**WHAT THE TASK REQUIRES**
Write out the data once more, exactly as it reads.

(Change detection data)
=== Begin Enclosure ===

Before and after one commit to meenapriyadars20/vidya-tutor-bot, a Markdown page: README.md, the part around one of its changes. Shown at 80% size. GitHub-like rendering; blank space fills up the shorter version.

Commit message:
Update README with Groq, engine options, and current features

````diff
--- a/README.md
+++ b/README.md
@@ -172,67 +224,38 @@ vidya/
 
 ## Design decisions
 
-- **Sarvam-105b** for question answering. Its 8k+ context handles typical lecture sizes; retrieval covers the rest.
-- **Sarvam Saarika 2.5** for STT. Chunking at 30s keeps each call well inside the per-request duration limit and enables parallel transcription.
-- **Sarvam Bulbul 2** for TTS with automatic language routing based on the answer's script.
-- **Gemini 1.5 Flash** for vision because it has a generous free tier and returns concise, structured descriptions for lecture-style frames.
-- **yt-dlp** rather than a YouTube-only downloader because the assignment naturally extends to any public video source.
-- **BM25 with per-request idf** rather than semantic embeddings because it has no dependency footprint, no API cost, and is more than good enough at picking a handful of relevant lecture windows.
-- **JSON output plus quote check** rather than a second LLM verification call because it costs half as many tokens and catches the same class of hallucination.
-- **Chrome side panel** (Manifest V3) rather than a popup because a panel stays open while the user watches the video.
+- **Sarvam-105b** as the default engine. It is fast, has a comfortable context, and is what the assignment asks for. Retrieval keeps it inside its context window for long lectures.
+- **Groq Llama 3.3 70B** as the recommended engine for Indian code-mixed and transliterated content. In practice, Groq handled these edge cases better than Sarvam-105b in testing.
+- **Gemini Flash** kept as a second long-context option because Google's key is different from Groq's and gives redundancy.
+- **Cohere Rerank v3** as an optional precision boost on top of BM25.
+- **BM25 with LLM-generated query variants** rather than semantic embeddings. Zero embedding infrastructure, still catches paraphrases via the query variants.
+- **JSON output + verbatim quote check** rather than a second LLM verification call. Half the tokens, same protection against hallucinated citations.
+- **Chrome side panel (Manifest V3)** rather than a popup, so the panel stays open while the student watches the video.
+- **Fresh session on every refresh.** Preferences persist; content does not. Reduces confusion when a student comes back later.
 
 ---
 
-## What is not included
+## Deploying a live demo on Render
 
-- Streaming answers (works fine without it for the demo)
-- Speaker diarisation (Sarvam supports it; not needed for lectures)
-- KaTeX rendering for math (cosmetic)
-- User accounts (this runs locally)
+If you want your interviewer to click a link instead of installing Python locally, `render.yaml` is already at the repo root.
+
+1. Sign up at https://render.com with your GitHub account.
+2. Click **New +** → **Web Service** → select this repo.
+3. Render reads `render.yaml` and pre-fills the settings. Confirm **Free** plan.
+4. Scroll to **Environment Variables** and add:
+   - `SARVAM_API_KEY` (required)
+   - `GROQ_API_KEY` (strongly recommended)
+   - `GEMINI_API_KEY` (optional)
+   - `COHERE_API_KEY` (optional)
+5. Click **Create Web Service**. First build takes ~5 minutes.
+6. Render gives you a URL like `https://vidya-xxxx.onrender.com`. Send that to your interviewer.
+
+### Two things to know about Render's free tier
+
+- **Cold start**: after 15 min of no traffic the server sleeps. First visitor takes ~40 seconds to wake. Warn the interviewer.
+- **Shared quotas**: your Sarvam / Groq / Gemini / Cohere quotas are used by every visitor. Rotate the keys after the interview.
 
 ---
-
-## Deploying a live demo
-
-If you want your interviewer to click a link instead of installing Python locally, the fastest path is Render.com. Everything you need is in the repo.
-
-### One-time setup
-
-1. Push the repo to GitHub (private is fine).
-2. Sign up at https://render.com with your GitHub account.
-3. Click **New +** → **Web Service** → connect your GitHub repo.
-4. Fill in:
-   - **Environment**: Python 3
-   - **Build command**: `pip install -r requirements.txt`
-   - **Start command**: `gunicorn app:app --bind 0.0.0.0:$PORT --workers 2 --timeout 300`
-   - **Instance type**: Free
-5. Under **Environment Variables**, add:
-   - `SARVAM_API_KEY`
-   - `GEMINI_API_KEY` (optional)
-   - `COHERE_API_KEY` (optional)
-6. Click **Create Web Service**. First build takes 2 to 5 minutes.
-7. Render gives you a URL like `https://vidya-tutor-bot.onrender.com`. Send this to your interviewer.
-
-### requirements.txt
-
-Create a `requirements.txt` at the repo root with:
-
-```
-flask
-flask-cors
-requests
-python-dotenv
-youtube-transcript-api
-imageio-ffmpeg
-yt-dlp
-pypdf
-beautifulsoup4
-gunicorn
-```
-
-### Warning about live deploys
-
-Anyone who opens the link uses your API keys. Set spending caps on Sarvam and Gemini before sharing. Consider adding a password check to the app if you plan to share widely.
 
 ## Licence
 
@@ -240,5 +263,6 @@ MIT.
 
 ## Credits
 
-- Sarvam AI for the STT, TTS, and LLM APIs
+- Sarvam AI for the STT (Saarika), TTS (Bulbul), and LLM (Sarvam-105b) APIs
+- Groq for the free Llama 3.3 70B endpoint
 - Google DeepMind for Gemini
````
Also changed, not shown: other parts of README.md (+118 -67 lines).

=== End Enclosure ===

**RESULT OF THIS EXERCISE**
Before and after one commit to meenapriyadars20/vidya-tutor-bot, a Markdown page: README.md, the part around one of its changes. Shown at 80% size. GitHub-like rendering; blank space fills up the shorter version.

Commit message:
Update README with Groq, engine options, and current features

````diff
--- a/README.md
+++ b/README.md
@@ -172,67 +224,38 @@ vidya/
 
 ## Design decisions
 
-- **Sarvam-105b** for question answering. Its 8k+ context handles typical lecture sizes; retrieval covers the rest.
-- **Sarvam Saarika 2.5** for STT. Chunking at 30s keeps each call well inside the per-request duration limit and enables parallel transcription.
-- **Sarvam Bulbul 2** for TTS with automatic language routing based on the answer's script.
-- **Gemini 1.5 Flash** for vision because it has a generous free tier and returns concise, structured descriptions for lecture-style frames.
-- **yt-dlp** rather than a YouTube-only downloader because the assignment naturally extends to any public video source.
-- **BM25 with per-request idf** rather than semantic embeddings because it has no dependency footprint, no API cost, and is more than good enough at picking a handful of relevant lecture windows.
-- **JSON output plus quote check** rather than a second LLM verification call because it costs half as many tokens and catches the same class of hallucination.
-- **Chrome side panel** (Manifest V3) rather than a popup because a panel stays open while the user watches the video.
+- **Sarvam-105b** as the default engine. It is fast, has a comfortable context, and is what the assignment asks for. Retrieval keeps it inside its context window for long lectures.
+- **Groq Llama 3.3 70B** as the recommended engine for Indian code-mixed and transliterated content. In practice, Groq handled these edge cases better than Sarvam-105b in testing.
+- **Gemini Flash** kept as a second long-context option because Google's key is different from Groq's and gives redundancy.
+- **Cohere Rerank v3** as an optional precision boost on top of BM25.
+- **BM25 with LLM-generated query variants** rather than semantic embeddings. Zero embedding infrastructure, still catches paraphrases via the query variants.
+- **JSON output + verbatim quote check** rather than a second LLM verification call. Half the tokens, same protection against hallucinated citations.
+- **Chrome side panel (Manifest V3)** rather than a popup, so the panel stays open while the student watches the video.
+- **Fresh session on every refresh.** Preferences persist; content does not. Reduces confusion when a student comes back later.
 
 ---
 
-## What is not included
+## Deploying a live demo on Render
 
-- Streaming answers (works fine without it for the demo)
-- Speaker diarisation (Sarvam supports it; not needed for lectures)
-- KaTeX rendering for math (cosmetic)
-- User accounts (this runs locally)
+If you want your interviewer to click a link instead of installing Python locally, `render.yaml` is already at the repo root.
+
+1. Sign up at https://render.com with your GitHub account.
+2. Click **New +** → **Web Service** → select this repo.
+3. Render reads `render.yaml` and pre-fills the settings. Confirm **Free** plan.
+4. Scroll to **Environment Variables** and add:
+   - `SARVAM_API_KEY` (required)
+   - `GROQ_API_KEY` (strongly recommended)
+   - `GEMINI_API_KEY` (optional)
+   - `COHERE_API_KEY` (optional)
+5. Click **Create Web Service**. First build takes ~5 minutes.
+6. Render gives you a URL like `https://vidya-xxxx.onrender.com`. Send that to your interviewer.
+
+### Two things to know about Render's free tier
+
+- **Cold start**: after 15 min of no traffic the server sleeps. First visitor takes ~40 seconds to wake. Warn the interviewer.
+- **Shared quotas**: your Sarvam / Groq / Gemini / Cohere quotas are used by every visitor. Rotate the keys after the interview.
 
 ---
-
-## Deploying a live demo
-
-If you want your interviewer to click a link instead of installing Python locally, the fastest path is Render.com. Everything you need is in the repo.
-
-### One-time setup
-
-1. Push the repo to GitHub (private is fine).
-2. Sign up at https://render.com with your GitHub account.
-3. Click **New +** → **Web Service** → connect your GitHub repo.
-4. Fill in:
-   - **Environment**: Python 3
-   - **Build command**: `pip install -r requirements.txt`
-   - **Start command**: `gunicorn app:app --bind 0.0.0.0:$PORT --workers 2 --timeout 300`
-   - **Instance type**: Free
-5. Under **Environment Variables**, add:
-   - `SARVAM_API_KEY`
-   - `GEMINI_API_KEY` (optional)
-   - `COHERE_API_KEY` (optional)
-6. Click **Create Web Service**. First build takes 2 to 5 minutes.
-7. Render gives you a URL like `https://vidya-tutor-bot.onrender.com`. Send this to your interviewer.
-
-### requirements.txt
-
-Create a `requirements.txt` at the repo root with:
-
-```
-flask
-flask-cors
-requests
-python-dotenv
-youtube-transcript-api
-imageio-ffmpeg
-yt-dlp
-pypdf
-beautifulsoup4
-gunicorn
-```
-
-### Warning about live deploys
-
-Anyone who opens the link uses your API keys. Set spending caps on Sarvam and Gemini before sharing. Consider adding a password check to the app if you plan to share widely.
 
 ## Licence
 
@@ -240,5 +263,6 @@ MIT.
 
 ## Credits
 
-- Sarvam AI for the STT, TTS, and LLM APIs
+- Sarvam AI for the STT (Saarika), TTS (Bulbul), and LLM (Sarvam-105b) APIs
+- Groq for the free Llama 3.3 70B endpoint
 - Google DeepMind for Gemini
````
Also changed, not shown: other parts of README.md (+118 -67 lines).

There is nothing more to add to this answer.